Amazon Fires Destroying Rainforest At Troubling Rate
Amazon fires are destroying the rainforest at a rate of three percent every 10 years. NASA scientists recently calculated that slow-burning fires in the rainforests have led to a major loss of lush vegetation and an increased output of carbon dioxide.
Scientists admit that the Amazon fires are not easy to detect because they creep up on plant material.
NASA researchers claim that the fires are caused more by human acts of carelessness than natural occurrences. Outdoor cooking, stray cigarettes, and the burning of waste products are said to be the major contributing factors for accidental rainforest destruction.
The group says several human created fires led to conflagrations that consumed large swaths of land and plant life.
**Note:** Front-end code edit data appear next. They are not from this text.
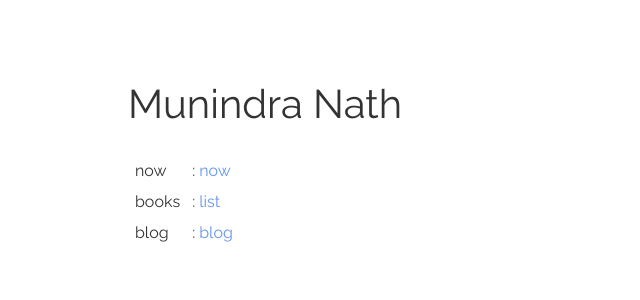
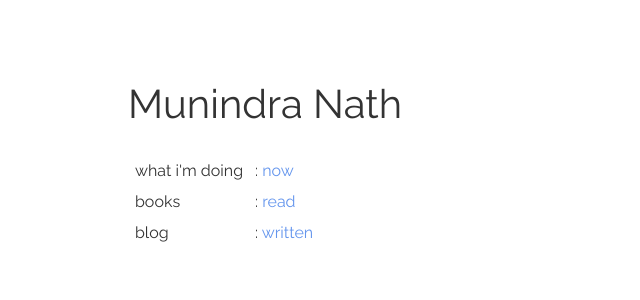
Before and after one commit to sideprojectme/nath, a Jekyll site: the page built from index.md, in a window 1280 px wide. Shown: the top 300 px of the page, without its empty margins (0-640 px from the left). Built offline with Jekyll 4.4.1, drawn with Linux system fonts in a browser that asks for light colours.

Commit message:
Update default.html

```diff
--- a/_layouts/default.html
+++ b/_layouts/default.html
@@ -12,16 +12,16 @@
    <h1 class="site-title">Munindra Nath</h1>
     <table>
         <tr>
-            <td>now </td>
+            <td>what i'm doing </td>
             <td>: <a href="/now/">now</a></td>
         </tr>
         <tr>
             <td>books </td>
-            <td>: <a href="/books/">list</a></td>
+            <td>: <a href="/books/">read</a></td>
         </tr>
         <tr>
             <td>blog </td>
-            <td>: <a href="/blog/">blog</a></td>
+            <td>: <a href="/blog/">written</a></td>
         </tr>
     </table>
 
```
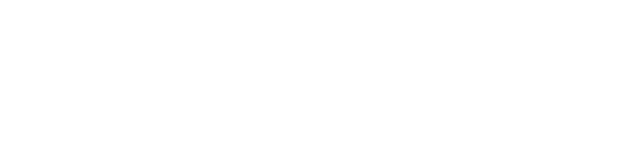
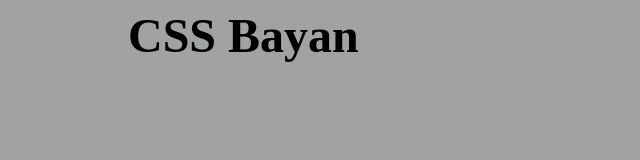
Before and after one commit to pavelkemko/cssBayan, a plain HTML site: page cssBayan/index.html in a window 1280 px wide. Shown: the whole page, without its empty margins (0-640 px from the left). Drawn offline with Linux system fonts and the light colour scheme; a web font is replaced by a local one.

Commit message:
feat: add images and fonts (Fri, Mar 10, 12:42:41 PM)

```diff
--- a/cssBayan/css/style.css
+++ b/cssBayan/css/style.css
@@ -0,0 +1,23 @@
+html {
+  box-sizing: border-box;
+  scroll-behavior: smooth;
+}
+*, *::before, *::after {
+  box-sizing: inherit;
+}
+body {
+  font-family: 'Rampart One';
+  font-style: normal;
+  font-size: 1.2rem;
+  line-height: 1.5;
+  font-weight: normal;
+  color: black;
+  background-color: rgba(52, 55, 56, 0.459)
+}
+h1 {
+  font-size: 3rem;
+}
+.container {
+  margin: 0 auto;
+  max-width: 80%;
+}
--- a/cssBayan/index.html
+++ b/cssBayan/index.html
@@ -4,12 +4,25 @@
   <meta charset="UTF-8">
   <meta http-equiv="X-UA-Compatible" content="IE=edge">
   <meta name="viewport" content="width=device-width, initial-scale=1.0">
+  <link rel="icon" href="./assets/icons/deadline.svg">
   <link rel="stylesheet" href="./css/reset.css">
   <link rel="stylesheet" href="./css/style.css">
-
-  <title>Document</title>
+  <link rel="preconnect" href="https://fonts.googleapis.com">
+  <link rel="preconnect" href="https://fonts.gstatic.com" crossorigin>
+  <link href="https://fonts.googleapis.com/css2?family=Rampart+One&display=swap" rel="stylesheet">
+  <title>cssBayan_pavelkemko</title>
 </head>
 <body>
+  <header class="header">
+    <div class="container">
+      <h1>CSS Bayan</h1>
+    </div>
+  </header>
+  <main>
+    <div class="container">
 
+    </div>
+  </main>
+  <footer></footer>
 </body>
 </html>
```
Also changed, not shown: cssBayan/assets/icons/deadline.svg (added), cssBayan/assets/images/check_my_work.png (added), cssBayan/assets/images/how_to_do.png (added), cssBayan/assets/images/is_a_little_bit_off.png (added), cssBayan/assets/images/reviewer_1.png (added), cssBayan/assets/images/stage_0.png (added), cssBayan/assets/images/stay_calm.png (added).
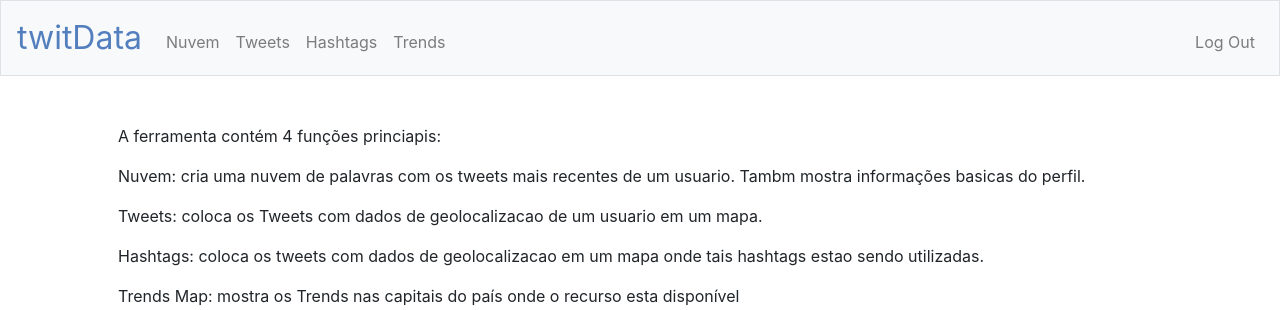
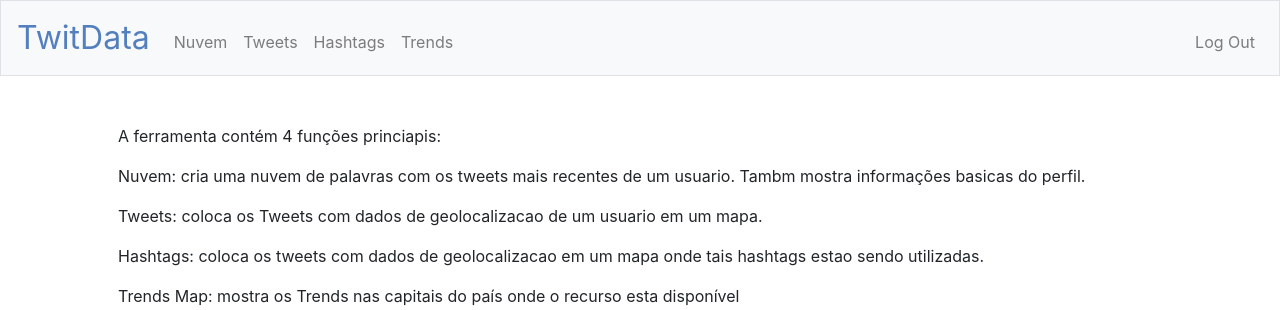
Before and after one commit to danielfeloiola/twit-data, a Flask app: page / in a window 1280 px wide. Shown: the top 310 px of the page. Run offline with Flask 2, Linux system fonts and the light colour scheme; the visitor is signed in with stand-in values (Sample User, id 1); some libraries are stand-ins or nearby versions.

Commit message:
new logo

```diff
--- a/templates/layout.html
+++ b/templates/layout.html
@@ -22,7 +22,7 @@
         <script async src="https://platform.twitter.com/widgets.js" charset="utf-8"></script>
 
 
-        <title>Twitter Data: {% block title %}{% endblock %}</title>
+        <title>TwitData: {% block title %}{% endblock %}</title>
 
     </head>
 
@@ -32,7 +32,7 @@
             <a class="navbar-brand" href="/">
                 <!--<img src="static/logo.png"/> -->
                 <!--<span class="blue">C</span><span class="red">$</span><span class="yellow">5</span><span class="green">0</span> <span class="red">Finance</span>-->
-                <span class="blue">twitData</span> <!--<span class="red">$</span><span class="yellow">5</span><span class="green">0</span><span class="red">Data</span>-->
+                <span class="blue">TwitData</span> <!--<span class="red">$</span><span class="yellow">5</span><span class="green">0</span><span class="red">Data</span>-->
             </a>
             <button aria-controls="navbar" aria-expanded="false" aria-label="Toggle navigation" class="navbar-toggler" data-target="#navbar" data-toggle="collapse" type="button">
                 <span class="navbar-toggler-icon"></span>
```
Amazon fires are most likely to cause destruction when humidity is low and dryness in the rainforest is at its peak period. NASA says, when deforestation was at an all-time high, fires were actually caused less frequency. Current Amazon fires spread inch by inch and remain low to the ground. The fires continue to burn because of heat and general desiccation.
To follow the destruction caused by Amazon fires, a team at NASA uses satellites to track heat signatures and visual cuts throughout the rainforest. Scientists find that fires cause damage but re-growth in vegetation is able to clear up much of the damage within one years times. While vegetation returns to the area, scientists note that air pollution and the greenhouse effect occur as an alarming amount of carbon dioxide is released into the atmosphere.
NASA observers are paying close attention to Amazon fires because of concerns that global temperatures will rise by one degree centigrade in the next generation. While a one degree centigrade increase in temperatures might not seem high, it is enough to cause harsh living conditions for billions of people. One concern is that polar icecaps will continue to melt and cause floods in the lands located directly next to the north and south poles.
Do you think Amazon fires are reason for major concern among the scientific community?
[Image via NASA]